> **Exercise aim**:
Print out each entry below in full, exactly as given, excluding pictures.

> **Listed entries**:
···
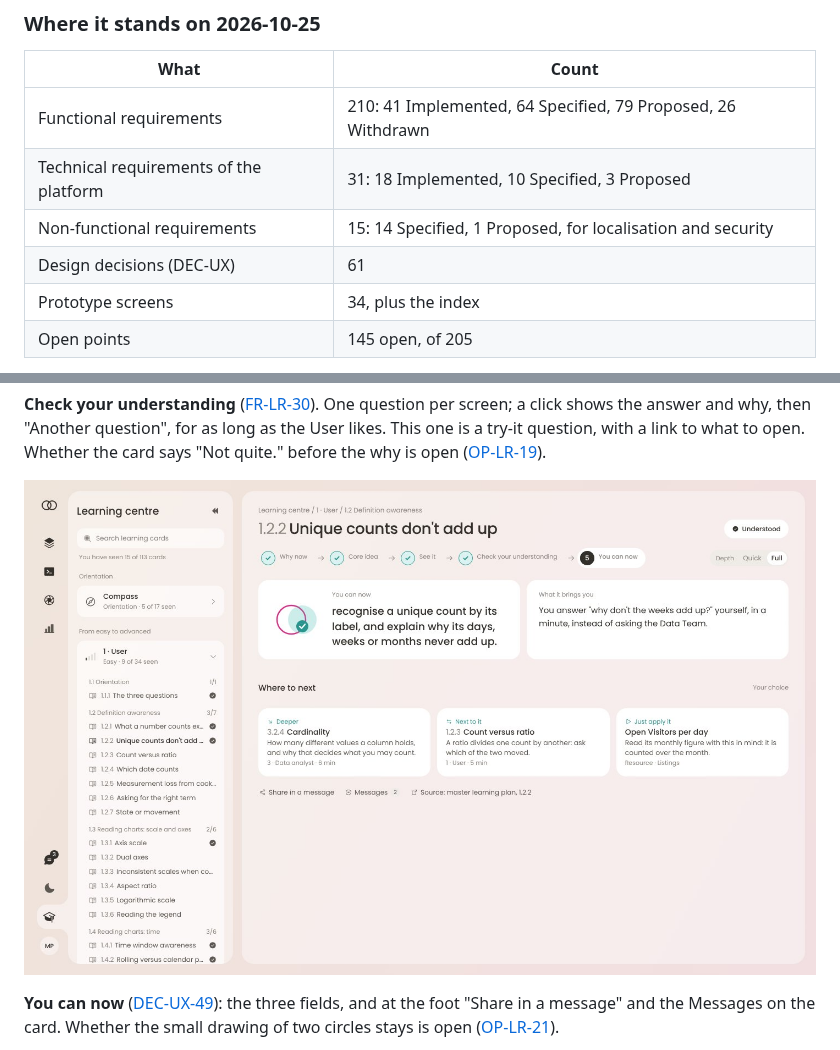
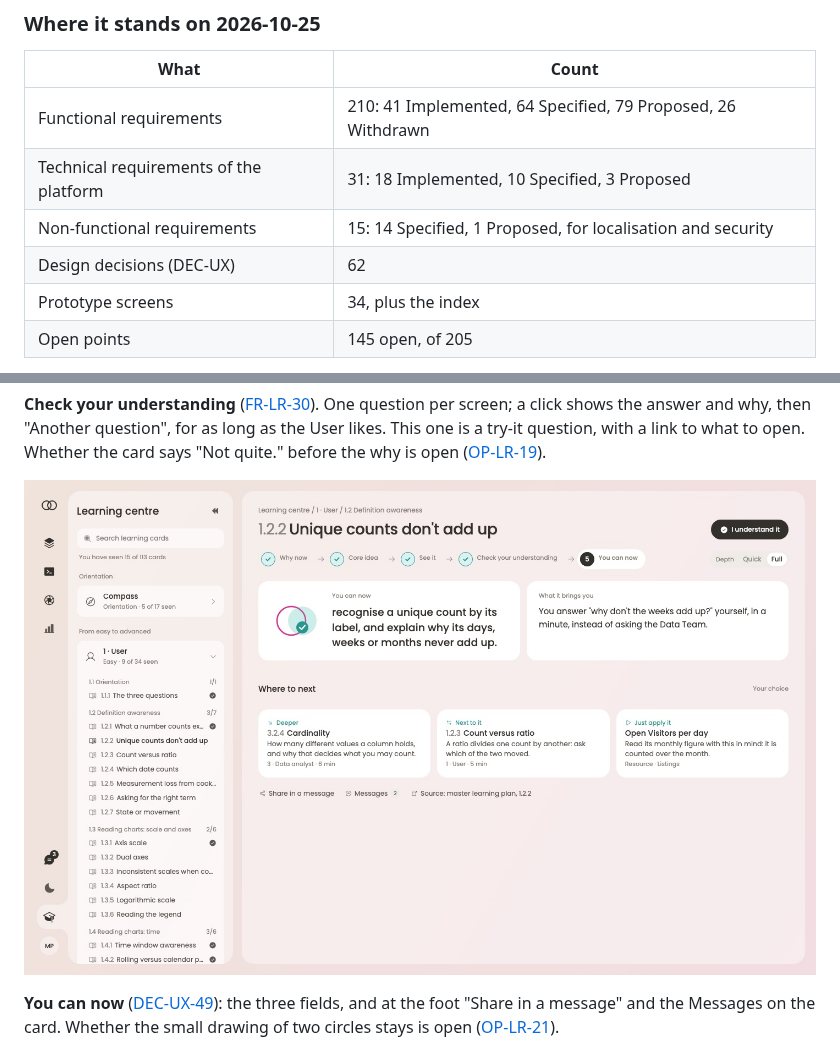
Before and after one commit to immoscoop-be/immoscoop-dataplatform-datahub, a Markdown page: docs/review/2026-10-25-functional-and-technical-review.md, 2 parts joined by grey strips. GitHub-like rendering; pictures changed too: docs/review/images/25-learning-card-can.jpg.

```diff
--- a/docs/review/2026-10-25-functional-and-technical-review.md
+++ b/docs/review/2026-10-25-functional-and-technical-review.md
@@ -31,7 +31,7 @@ Every part follows the same order:
 | Functional requirements | 210: 41 Implemented, 64 Specified, 79 Proposed, 26 Withdrawn |
 | Technical requirements of the platform | 31: 18 Implemented, 10 Specified, 3 Proposed |
 | Non-functional requirements | 15: 14 Specified, 1 Proposed, for localisation and security |
-| Design decisions (DEC-UX) | 61 |
+| Design decisions (DEC-UX) | 62 |
 | Prototype screens | 34, plus the index |
 | Open points | 145 open, of 205 |
 
```
Also changed, not shown: docs/design/principles.md (+4 -3 lines), docs/requirements/traceability.md (+7 -7 lines), docs/review/images/21-learning-start.jpg, docs/review/images/22-learning-card-why.jpg, docs/review/images/23-learning-card-core-quick.jpg, docs/review/images/24-learning-card-check.jpg, docs/review/images/26-learning-see.jpg, 4 other files.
···
> **Problem solution**:
Before and after one commit to immoscoop-be/immoscoop-dataplatform-datahub, a Markdown page: docs/review/2026-10-25-functional-and-technical-review.md, 2 parts joined by grey strips. GitHub-like rendering; pictures changed too: docs/review/images/25-learning-card-can.jpg.

```diff
--- a/docs/review/2026-10-25-functional-and-technical-review.md
+++ b/docs/review/2026-10-25-functional-and-technical-review.md
@@ -31,7 +31,7 @@ Every part follows the same order:
 | Functional requirements | 210: 41 Implemented, 64 Specified, 79 Proposed, 26 Withdrawn |
 | Technical requirements of the platform | 31: 18 Implemented, 10 Specified, 3 Proposed |
 | Non-functional requirements | 15: 14 Specified, 1 Proposed, for localisation and security |
-| Design decisions (DEC-UX) | 61 |
+| Design decisions (DEC-UX) | 62 |
 | Prototype screens | 34, plus the index |
 | Open points | 145 open, of 205 |
 
```
Also changed, not shown: docs/design/principles.md (+4 -3 lines), docs/requirements/traceability.md (+7 -7 lines), docs/review/images/21-learning-start.jpg, docs/review/images/22-learning-card-why.jpg, docs/review/images/23-learning-card-core-quick.jpg, docs/review/images/24-learning-card-check.jpg, docs/review/images/26-learning-see.jpg, 4 other files.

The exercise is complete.